**Problem:**
Report, as a bare number, how many lines of the material below contain the word "shown".

[Start of section]

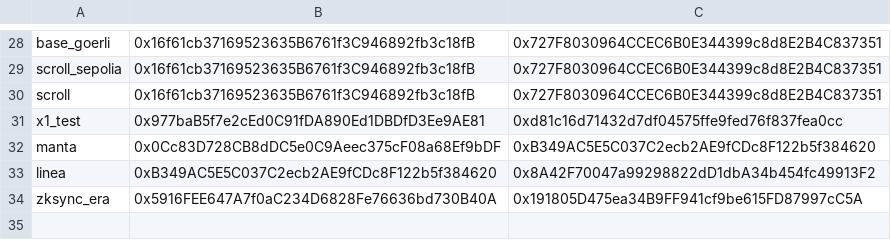
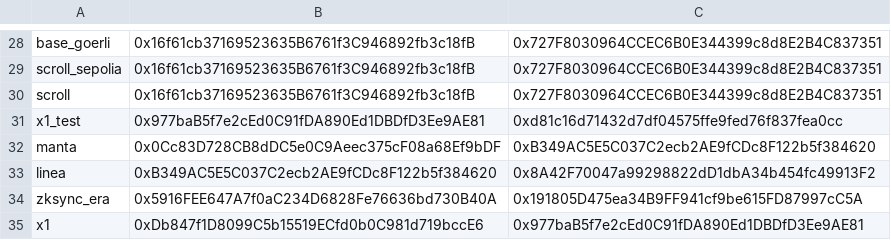
Before and after one commit to DimensionDev/RedPacket, a CSV file: contract-addresses.csv, drawn as a sheet; only a part is shown, gaps mark what is left out.

```diff
--- a/contract-addresses.csv
+++ b/contract-addresses.csv
@@ -34 +34,2 @@ linea,0xB349AC5E5C037C2ecb2AE9fCDc8F122b5f384620,0x8A42F70047a99298822dD1dbA34b4
 zksync_era,0x5916FEE647A7f0aC234D6828Fe76636bd730B40A,0x191805D475ea34B9FF941cf9be615FD87997cC5A
+x1,0xDb847f1D8099C5b15519ECfd0b0C981d719bccE6,0x977baB5f7e2cEd0C91fDA890Ed1DBDfD3Ee9AE81
```
Also changed, not shown: 1 other file.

[End of section]

**Result for this exercise:**
2